#### YOUR GOAL
Repeat back every line of the data, exactly.

*** DATA FOR REVIEW

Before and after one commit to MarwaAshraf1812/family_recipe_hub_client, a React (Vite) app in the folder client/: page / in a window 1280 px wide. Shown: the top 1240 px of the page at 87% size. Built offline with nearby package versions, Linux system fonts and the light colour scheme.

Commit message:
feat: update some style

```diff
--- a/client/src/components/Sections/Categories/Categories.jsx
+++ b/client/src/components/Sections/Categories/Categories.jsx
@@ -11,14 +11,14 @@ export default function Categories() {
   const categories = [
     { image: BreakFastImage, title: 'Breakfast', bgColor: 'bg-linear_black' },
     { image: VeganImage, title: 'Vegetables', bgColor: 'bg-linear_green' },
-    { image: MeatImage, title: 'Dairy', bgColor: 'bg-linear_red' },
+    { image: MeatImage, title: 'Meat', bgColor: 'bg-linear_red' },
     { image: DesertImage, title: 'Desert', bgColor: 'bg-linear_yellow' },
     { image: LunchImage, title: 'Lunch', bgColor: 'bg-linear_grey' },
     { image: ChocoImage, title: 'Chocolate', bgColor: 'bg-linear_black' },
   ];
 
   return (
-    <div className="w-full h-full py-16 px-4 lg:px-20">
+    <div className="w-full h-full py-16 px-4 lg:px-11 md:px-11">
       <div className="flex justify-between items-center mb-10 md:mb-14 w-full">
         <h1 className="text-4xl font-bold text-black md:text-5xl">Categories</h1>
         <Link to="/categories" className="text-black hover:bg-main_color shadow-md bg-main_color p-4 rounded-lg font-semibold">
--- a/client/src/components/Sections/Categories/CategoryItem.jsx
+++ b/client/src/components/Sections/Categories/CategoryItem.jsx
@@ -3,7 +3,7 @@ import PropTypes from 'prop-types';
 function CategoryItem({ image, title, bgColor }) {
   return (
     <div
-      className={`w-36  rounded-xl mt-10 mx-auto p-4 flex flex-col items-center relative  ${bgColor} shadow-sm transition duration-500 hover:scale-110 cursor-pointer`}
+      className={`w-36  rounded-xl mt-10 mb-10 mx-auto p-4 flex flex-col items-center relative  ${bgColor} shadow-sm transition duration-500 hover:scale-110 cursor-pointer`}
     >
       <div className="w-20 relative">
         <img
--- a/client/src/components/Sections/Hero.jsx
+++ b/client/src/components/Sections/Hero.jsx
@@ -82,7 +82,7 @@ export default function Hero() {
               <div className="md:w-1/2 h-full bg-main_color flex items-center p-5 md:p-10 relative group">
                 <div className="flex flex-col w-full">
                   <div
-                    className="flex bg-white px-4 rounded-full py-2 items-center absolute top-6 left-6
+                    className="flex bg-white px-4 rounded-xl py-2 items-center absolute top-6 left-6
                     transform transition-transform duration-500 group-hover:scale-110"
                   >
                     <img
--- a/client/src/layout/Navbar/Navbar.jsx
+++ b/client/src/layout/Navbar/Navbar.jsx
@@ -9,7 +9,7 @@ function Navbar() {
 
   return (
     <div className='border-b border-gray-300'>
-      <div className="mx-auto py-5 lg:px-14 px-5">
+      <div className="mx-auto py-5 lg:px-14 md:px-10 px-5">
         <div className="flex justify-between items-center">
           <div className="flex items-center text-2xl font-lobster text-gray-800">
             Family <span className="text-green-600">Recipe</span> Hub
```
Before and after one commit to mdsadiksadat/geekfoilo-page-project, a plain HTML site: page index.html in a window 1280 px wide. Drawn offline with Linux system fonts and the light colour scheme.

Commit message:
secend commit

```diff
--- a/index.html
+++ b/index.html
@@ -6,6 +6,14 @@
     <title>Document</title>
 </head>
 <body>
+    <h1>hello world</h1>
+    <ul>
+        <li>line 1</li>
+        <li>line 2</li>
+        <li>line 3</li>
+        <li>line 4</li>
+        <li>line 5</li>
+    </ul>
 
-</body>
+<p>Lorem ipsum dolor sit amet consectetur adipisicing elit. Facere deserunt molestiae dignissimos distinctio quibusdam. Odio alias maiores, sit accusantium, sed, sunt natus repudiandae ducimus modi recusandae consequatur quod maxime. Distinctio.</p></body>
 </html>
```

******

#### EXERCISE ANSWER
Before and after one commit to MarwaAshraf1812/family_recipe_hub_client, a React (Vite) app in the folder client/: page / in a window 1280 px wide. Shown: the top 1240 px of the page at 87% size. Built offline with nearby package versions, Linux system fonts and the light colour scheme.

Commit message:
feat: update some style

```diff
--- a/client/src/components/Sections/Categories/Categories.jsx
+++ b/client/src/components/Sections/Categories/Categories.jsx
@@ -11,14 +11,14 @@ export default function Categories() {
   const categories = [
     { image: BreakFastImage, title: 'Breakfast', bgColor: 'bg-linear_black' },
     { image: VeganImage, title: 'Vegetables', bgColor: 'bg-linear_green' },
-    { image: MeatImage, title: 'Dairy', bgColor: 'bg-linear_red' },
+    { image: MeatImage, title: 'Meat', bgColor: 'bg-linear_red' },
     { image: DesertImage, title: 'Desert', bgColor: 'bg-linear_yellow' },
     { image: LunchImage, title: 'Lunch', bgColor: 'bg-linear_grey' },
     { image: ChocoImage, title: 'Chocolate', bgColor: 'bg-linear_black' },
   ];
 
   return (
-    <div className="w-full h-full py-16 px-4 lg:px-20">
+    <div className="w-full h-full py-16 px-4 lg:px-11 md:px-11">
       <div className="flex justify-between items-center mb-10 md:mb-14 w-full">
         <h1 className="text-4xl font-bold text-black md:text-5xl">Categories</h1>
         <Link to="/categories" className="text-black hover:bg-main_color shadow-md bg-main_color p-4 rounded-lg font-semibold">
--- a/client/src/components/Sections/Categories/CategoryItem.jsx
+++ b/client/src/components/Sections/Categories/CategoryItem.jsx
@@ -3,7 +3,7 @@ import PropTypes from 'prop-types';
 function CategoryItem({ image, title, bgColor }) {
   return (
     <div
-      className={`w-36  rounded-xl mt-10 mx-auto p-4 flex flex-col items-center relative  ${bgColor} shadow-sm transition duration-500 hover:scale-110 cursor-pointer`}
+      className={`w-36  rounded-xl mt-10 mb-10 mx-auto p-4 flex flex-col items-center relative  ${bgColor} shadow-sm transition duration-500 hover:scale-110 cursor-pointer`}
     >
       <div className="w-20 relative">
         <img
--- a/client/src/components/Sections/Hero.jsx
+++ b/client/src/components/Sections/Hero.jsx
@@ -82,7 +82,7 @@ export default function Hero() {
               <div className="md:w-1/2 h-full bg-main_color flex items-center p-5 md:p-10 relative group">
                 <div className="flex flex-col w-full">
                   <div
-                    className="flex bg-white px-4 rounded-full py-2 items-center absolute top-6 left-6
+                    className="flex bg-white px-4 rounded-xl py-2 items-center absolute top-6 left-6
                     transform transition-transform duration-500 group-hover:scale-110"
                   >
                     <img
--- a/client/src/layout/Navbar/Navbar.jsx
+++ b/client/src/layout/Navbar/Navbar.jsx
@@ -9,7 +9,7 @@ function Navbar() {
 
   return (
     <div className='border-b border-gray-300'>
-      <div className="mx-auto py-5 lg:px-14 px-5">
+      <div className="mx-auto py-5 lg:px-14 md:px-10 px-5">
         <div className="flex justify-between items-center">
           <div className="flex items-center text-2xl font-lobster text-gray-800">
             Family <span className="text-green-600">Recipe</span> Hub
```
Before and after one commit to mdsadiksadat/geekfoilo-page-project, a plain HTML site: page index.html in a window 1280 px wide. Drawn offline with Linux system fonts and the light colour scheme.

Commit message:
secend commit

```diff
--- a/index.html
+++ b/index.html
@@ -6,6 +6,14 @@
     <title>Document</title>
 </head>
 <body>
+    <h1>hello world</h1>
+    <ul>
+        <li>line 1</li>
+        <li>line 2</li>
+        <li>line 3</li>
+        <li>line 4</li>
+        <li>line 5</li>
+    </ul>
 
-</body>
+<p>Lorem ipsum dolor sit amet consectetur adipisicing elit. Facere deserunt molestiae dignissimos distinctio quibusdam. Odio alias maiores, sit accusantium, sed, sunt natus repudiandae ducimus modi recusandae consequatur quod maxime. Distinctio.</p></body>
 </html>
```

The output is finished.